Start of Block

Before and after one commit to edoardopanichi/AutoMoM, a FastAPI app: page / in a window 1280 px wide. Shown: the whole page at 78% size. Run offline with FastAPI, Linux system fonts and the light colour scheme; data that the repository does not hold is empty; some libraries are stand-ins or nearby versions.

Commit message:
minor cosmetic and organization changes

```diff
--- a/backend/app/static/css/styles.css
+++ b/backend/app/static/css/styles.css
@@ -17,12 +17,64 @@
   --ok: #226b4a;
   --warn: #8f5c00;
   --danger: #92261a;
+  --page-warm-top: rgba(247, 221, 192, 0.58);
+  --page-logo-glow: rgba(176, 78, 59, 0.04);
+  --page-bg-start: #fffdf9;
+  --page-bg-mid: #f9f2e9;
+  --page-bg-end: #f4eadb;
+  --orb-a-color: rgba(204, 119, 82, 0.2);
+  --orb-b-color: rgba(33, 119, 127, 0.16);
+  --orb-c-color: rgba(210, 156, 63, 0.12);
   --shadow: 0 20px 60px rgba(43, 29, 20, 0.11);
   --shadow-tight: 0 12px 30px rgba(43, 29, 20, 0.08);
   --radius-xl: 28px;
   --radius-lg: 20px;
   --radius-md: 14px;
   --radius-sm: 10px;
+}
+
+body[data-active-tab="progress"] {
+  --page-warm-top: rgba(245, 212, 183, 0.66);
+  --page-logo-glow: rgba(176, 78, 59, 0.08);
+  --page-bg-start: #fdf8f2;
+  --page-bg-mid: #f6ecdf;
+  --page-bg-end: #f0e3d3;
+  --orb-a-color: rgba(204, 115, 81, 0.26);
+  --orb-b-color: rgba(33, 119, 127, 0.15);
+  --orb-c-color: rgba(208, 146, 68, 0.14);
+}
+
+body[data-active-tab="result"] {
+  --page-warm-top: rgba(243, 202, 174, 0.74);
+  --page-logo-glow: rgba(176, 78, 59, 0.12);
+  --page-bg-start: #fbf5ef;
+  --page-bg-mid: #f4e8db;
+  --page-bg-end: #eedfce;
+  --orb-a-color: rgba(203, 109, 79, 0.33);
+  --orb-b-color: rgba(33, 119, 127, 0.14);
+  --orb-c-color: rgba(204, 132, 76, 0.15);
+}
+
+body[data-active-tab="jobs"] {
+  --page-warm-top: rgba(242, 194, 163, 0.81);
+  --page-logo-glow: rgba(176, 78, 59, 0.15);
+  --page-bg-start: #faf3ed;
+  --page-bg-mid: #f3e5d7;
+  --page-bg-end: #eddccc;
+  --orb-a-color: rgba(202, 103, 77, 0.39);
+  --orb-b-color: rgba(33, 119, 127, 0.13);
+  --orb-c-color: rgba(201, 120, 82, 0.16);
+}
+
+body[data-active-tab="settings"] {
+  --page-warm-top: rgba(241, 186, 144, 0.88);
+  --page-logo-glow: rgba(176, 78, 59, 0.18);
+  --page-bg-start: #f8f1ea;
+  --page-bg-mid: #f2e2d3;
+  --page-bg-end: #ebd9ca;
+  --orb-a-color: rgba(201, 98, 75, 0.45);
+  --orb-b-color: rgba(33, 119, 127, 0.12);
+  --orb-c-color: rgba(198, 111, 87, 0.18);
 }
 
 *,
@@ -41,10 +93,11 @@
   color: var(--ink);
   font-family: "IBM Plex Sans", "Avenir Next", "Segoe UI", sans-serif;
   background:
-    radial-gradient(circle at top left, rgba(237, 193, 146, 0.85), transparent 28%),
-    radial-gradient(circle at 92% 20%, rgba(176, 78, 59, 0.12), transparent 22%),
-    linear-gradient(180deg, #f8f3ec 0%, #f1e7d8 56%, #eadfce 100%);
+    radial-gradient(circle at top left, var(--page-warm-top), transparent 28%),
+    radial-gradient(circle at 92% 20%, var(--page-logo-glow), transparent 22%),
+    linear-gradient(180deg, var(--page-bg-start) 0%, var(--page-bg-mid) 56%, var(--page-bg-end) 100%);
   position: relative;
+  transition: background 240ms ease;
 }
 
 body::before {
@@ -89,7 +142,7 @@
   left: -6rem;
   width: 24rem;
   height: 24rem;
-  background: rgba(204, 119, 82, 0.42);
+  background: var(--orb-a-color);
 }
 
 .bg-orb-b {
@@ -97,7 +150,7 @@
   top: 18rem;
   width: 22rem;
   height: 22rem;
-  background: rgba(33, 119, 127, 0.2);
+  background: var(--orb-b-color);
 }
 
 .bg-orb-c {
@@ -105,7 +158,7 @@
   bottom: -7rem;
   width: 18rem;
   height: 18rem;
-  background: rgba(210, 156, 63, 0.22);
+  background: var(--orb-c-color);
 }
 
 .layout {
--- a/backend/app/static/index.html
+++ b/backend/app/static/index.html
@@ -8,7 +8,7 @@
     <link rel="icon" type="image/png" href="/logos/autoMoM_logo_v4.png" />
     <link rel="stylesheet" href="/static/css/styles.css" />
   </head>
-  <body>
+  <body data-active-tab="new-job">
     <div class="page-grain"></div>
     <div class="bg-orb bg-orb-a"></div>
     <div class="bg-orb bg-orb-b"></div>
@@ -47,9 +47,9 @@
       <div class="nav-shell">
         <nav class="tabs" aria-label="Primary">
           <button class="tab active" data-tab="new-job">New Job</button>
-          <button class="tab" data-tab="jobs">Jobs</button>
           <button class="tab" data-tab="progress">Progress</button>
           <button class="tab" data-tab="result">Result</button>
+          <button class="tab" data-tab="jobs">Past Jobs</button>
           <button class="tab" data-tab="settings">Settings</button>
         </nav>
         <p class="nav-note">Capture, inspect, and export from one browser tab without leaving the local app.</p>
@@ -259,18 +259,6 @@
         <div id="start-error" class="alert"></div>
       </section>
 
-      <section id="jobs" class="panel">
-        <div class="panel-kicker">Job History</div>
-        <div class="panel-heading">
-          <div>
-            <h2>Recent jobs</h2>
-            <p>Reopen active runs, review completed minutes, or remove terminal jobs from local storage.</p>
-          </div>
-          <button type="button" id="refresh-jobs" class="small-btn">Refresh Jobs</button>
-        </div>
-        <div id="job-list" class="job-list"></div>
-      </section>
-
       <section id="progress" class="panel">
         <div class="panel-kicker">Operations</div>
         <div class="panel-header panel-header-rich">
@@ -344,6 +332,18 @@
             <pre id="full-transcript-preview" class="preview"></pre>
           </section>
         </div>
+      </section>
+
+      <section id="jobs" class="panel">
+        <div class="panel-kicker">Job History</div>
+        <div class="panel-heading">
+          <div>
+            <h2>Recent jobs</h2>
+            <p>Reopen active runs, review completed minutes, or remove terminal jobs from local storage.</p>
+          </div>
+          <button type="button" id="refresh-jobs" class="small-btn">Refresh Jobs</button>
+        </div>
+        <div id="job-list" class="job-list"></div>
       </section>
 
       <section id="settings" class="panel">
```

End of Block

**Your assignment:**
The listing above should be printed again in full, unchanged.

**Answer space:**
Before and after one commit to edoardopanichi/AutoMoM, a FastAPI app: page / in a window 1280 px wide. Shown: the whole page at 78% size. Run offline with FastAPI, Linux system fonts and the light colour scheme; data that the repository does not hold is empty; some libraries are stand-ins or nearby versions.

Commit message:
minor cosmetic and organization changes

```diff
--- a/backend/app/static/css/styles.css
+++ b/backend/app/static/css/styles.css
@@ -17,12 +17,64 @@
   --ok: #226b4a;
   --warn: #8f5c00;
   --danger: #92261a;
+  --page-warm-top: rgba(247, 221, 192, 0.58);
+  --page-logo-glow: rgba(176, 78, 59, 0.04);
+  --page-bg-start: #fffdf9;
+  --page-bg-mid: #f9f2e9;
+  --page-bg-end: #f4eadb;
+  --orb-a-color: rgba(204, 119, 82, 0.2);
+  --orb-b-color: rgba(33, 119, 127, 0.16);
+  --orb-c-color: rgba(210, 156, 63, 0.12);
   --shadow: 0 20px 60px rgba(43, 29, 20, 0.11);
   --shadow-tight: 0 12px 30px rgba(43, 29, 20, 0.08);
   --radius-xl: 28px;
   --radius-lg: 20px;
   --radius-md: 14px;
   --radius-sm: 10px;
+}
+
+body[data-active-tab="progress"] {
+  --page-warm-top: rgba(245, 212, 183, 0.66);
+  --page-logo-glow: rgba(176, 78, 59, 0.08);
+  --page-bg-start: #fdf8f2;
+  --page-bg-mid: #f6ecdf;
+  --page-bg-end: #f0e3d3;
+  --orb-a-color: rgba(204, 115, 81, 0.26);
+  --orb-b-color: rgba(33, 119, 127, 0.15);
+  --orb-c-color: rgba(208, 146, 68, 0.14);
+}
+
+body[data-active-tab="result"] {
+  --page-warm-top: rgba(243, 202, 174, 0.74);
+  --page-logo-glow: rgba(176, 78, 59, 0.12);
+  --page-bg-start: #fbf5ef;
+  --page-bg-mid: #f4e8db;
+  --page-bg-end: #eedfce;
+  --orb-a-color: rgba(203, 109, 79, 0.33);
+  --orb-b-color: rgba(33, 119, 127, 0.14);
+  --orb-c-color: rgba(204, 132, 76, 0.15);
+}
+
+body[data-active-tab="jobs"] {
+  --page-warm-top: rgba(242, 194, 163, 0.81);
+  --page-logo-glow: rgba(176, 78, 59, 0.15);
+  --page-bg-start: #faf3ed;
+  --page-bg-mid: #f3e5d7;
+  --page-bg-end: #eddccc;
+  --orb-a-color: rgba(202, 103, 77, 0.39);
+  --orb-b-color: rgba(33, 119, 127, 0.13);
+  --orb-c-color: rgba(201, 120, 82, 0.16);
+}
+
+body[data-active-tab="settings"] {
+  --page-warm-top: rgba(241, 186, 144, 0.88);
+  --page-logo-glow: rgba(176, 78, 59, 0.18);
+  --page-bg-start: #f8f1ea;
+  --page-bg-mid: #f2e2d3;
+  --page-bg-end: #ebd9ca;
+  --orb-a-color: rgba(201, 98, 75, 0.45);
+  --orb-b-color: rgba(33, 119, 127, 0.12);
+  --orb-c-color: rgba(198, 111, 87, 0.18);
 }
 
 *,
@@ -41,10 +93,11 @@
   color: var(--ink);
   font-family: "IBM Plex Sans", "Avenir Next", "Segoe UI", sans-serif;
   background:
-    radial-gradient(circle at top left, rgba(237, 193, 146, 0.85), transparent 28%),
-    radial-gradient(circle at 92% 20%, rgba(176, 78, 59, 0.12), transparent 22%),
-    linear-gradient(180deg, #f8f3ec 0%, #f1e7d8 56%, #eadfce 100%);
+    radial-gradient(circle at top left, var(--page-warm-top), transparent 28%),
+    radial-gradient(circle at 92% 20%, var(--page-logo-glow), transparent 22%),
+    linear-gradient(180deg, var(--page-bg-start) 0%, var(--page-bg-mid) 56%, var(--page-bg-end) 100%);
   position: relative;
+  transition: background 240ms ease;
 }
 
 body::before {
@@ -89,7 +142,7 @@
   left: -6rem;
   width: 24rem;
   height: 24rem;
-  background: rgba(204, 119, 82, 0.42);
+  background: var(--orb-a-color);
 }
 
 .bg-orb-b {
@@ -97,7 +150,7 @@
   top: 18rem;
   width: 22rem;
   height: 22rem;
-  background: rgba(33, 119, 127, 0.2);
+  background: var(--orb-b-color);
 }
 
 .bg-orb-c {
@@ -105,7 +158,7 @@
   bottom: -7rem;
   width: 18rem;
   height: 18rem;
-  background: rgba(210, 156, 63, 0.22);
+  background: var(--orb-c-color);
 }
 
 .layout {
--- a/backend/app/static/index.html
+++ b/backend/app/static/index.html
@@ -8,7 +8,7 @@
     <link rel="icon" type="image/png" href="/logos/autoMoM_logo_v4.png" />
     <link rel="stylesheet" href="/static/css/styles.css" />
   </head>
-  <body>
+  <body data-active-tab="new-job">
     <div class="page-grain"></div>
     <div class="bg-orb bg-orb-a"></div>
     <div class="bg-orb bg-orb-b"></div>
@@ -47,9 +47,9 @@
       <div class="nav-shell">
         <nav class="tabs" aria-label="Primary">
           <button class="tab active" data-tab="new-job">New Job</button>
-          <button class="tab" data-tab="jobs">Jobs</button>
           <button class="tab" data-tab="progress">Progress</button>
           <button class="tab" data-tab="result">Result</button>
+          <button class="tab" data-tab="jobs">Past Jobs</button>
           <button class="tab" data-tab="settings">Settings</button>
         </nav>
         <p class="nav-note">Capture, inspect, and export from one browser tab without leaving the local app.</p>
@@ -259,18 +259,6 @@
         <div id="start-error" class="alert"></div>
       </section>
 
-      <section id="jobs" class="panel">
-        <div class="panel-kicker">Job History</div>
-        <div class="panel-heading">
-          <div>
-            <h2>Recent jobs</h2>
-            <p>Reopen active runs, review completed minutes, or remove terminal jobs from local storage.</p>
-          </div>
-          <button type="button" id="refresh-jobs" class="small-btn">Refresh Jobs</button>
-        </div>
-        <div id="job-list" class="job-list"></div>
-      </section>
-
       <section id="progress" class="panel">
         <div class="panel-kicker">Operations</div>
         <div class="panel-header panel-header-rich">
@@ -344,6 +332,18 @@
             <pre id="full-transcript-preview" class="preview"></pre>
           </section>
         </div>
+      </section>
+
+      <section id="jobs" class="panel">
+        <div class="panel-kicker">Job History</div>
+        <div class="panel-heading">
+          <div>
+            <h2>Recent jobs</h2>
+            <p>Reopen active runs, review completed minutes, or remove terminal jobs from local storage.</p>
+          </div>
+          <button type="button" id="refresh-jobs" class="small-btn">Refresh Jobs</button>
+        </div>
+        <div id="job-list" class="job-list"></div>
       </section>
 
       <section id="settings" class="panel">
```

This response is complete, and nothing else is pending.